I always carry a camera of some sort because I believe the old dictum "The best camera is the one you have with you", I don't hang it round my neck and look like a tourist but keep it in a bag that's quick and easy to access it from
How much money did that "Moonrise" shot make? Humm...............
A lot of times when I don't have a camera with me, I wish I had brought one. You can always bring a RF camera or at least something small.
Usually, the RF are enough but if I find a scene that 35mm does not do justice to then I will return later with a MF camera and I will have a better idea of how to shoot the scene. I would love to have a LF camera to shoot some scenes.
Thy heart -- thy heart! -- I wake and sigh,
And sleep to dream till day
Of the truth that gold can never buy
Of the bawbles that it may.
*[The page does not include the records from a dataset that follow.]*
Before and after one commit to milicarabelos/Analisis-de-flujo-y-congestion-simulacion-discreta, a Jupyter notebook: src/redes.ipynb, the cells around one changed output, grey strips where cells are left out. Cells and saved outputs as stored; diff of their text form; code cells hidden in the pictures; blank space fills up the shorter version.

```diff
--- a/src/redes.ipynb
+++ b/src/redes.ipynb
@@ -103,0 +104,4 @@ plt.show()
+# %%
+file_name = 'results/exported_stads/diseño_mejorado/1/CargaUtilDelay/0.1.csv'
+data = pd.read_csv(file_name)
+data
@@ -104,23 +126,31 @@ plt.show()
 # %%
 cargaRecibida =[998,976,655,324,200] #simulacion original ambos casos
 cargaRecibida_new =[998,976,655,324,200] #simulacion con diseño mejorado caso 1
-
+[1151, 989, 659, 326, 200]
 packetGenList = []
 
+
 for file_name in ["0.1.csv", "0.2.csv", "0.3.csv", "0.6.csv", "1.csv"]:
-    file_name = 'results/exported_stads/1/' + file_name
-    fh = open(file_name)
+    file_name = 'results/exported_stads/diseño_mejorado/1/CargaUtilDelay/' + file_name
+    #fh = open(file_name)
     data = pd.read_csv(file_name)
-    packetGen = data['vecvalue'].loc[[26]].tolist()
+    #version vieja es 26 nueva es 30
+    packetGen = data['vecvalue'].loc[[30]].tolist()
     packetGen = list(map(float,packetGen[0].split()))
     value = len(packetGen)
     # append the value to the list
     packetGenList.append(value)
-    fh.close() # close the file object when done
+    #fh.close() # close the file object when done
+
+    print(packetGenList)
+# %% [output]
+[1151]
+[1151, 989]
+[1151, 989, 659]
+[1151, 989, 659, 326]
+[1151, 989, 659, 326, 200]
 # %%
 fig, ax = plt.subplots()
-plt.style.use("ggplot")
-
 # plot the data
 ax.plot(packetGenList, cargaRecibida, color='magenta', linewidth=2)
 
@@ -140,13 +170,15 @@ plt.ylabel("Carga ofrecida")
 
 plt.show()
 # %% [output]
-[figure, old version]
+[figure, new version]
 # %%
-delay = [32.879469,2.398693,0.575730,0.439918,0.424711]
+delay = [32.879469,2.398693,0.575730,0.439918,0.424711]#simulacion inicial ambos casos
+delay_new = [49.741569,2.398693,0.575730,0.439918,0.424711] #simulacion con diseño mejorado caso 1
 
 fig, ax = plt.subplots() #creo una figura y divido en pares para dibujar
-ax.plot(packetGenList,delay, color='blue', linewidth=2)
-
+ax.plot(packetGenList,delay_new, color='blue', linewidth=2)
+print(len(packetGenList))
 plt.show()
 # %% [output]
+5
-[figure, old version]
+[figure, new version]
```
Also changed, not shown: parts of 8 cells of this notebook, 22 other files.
I sometimes have a camera with me when I am out for a bike ride, sometime I don't, depending on my mood. Sometimes I just want to ride, sometimes I want to shoot. Most of the places I can reach by bike from my house in one day's ride I can easily return to later at some point. If I am, in fact, being a tourist in some place that I do not get to frequently or may not get to again, I'm more likely to want to have a camera within easy reach. I try not to get too hung up on which way is "better" and just go with the circumstance.
"People get bumped off." -- Weegee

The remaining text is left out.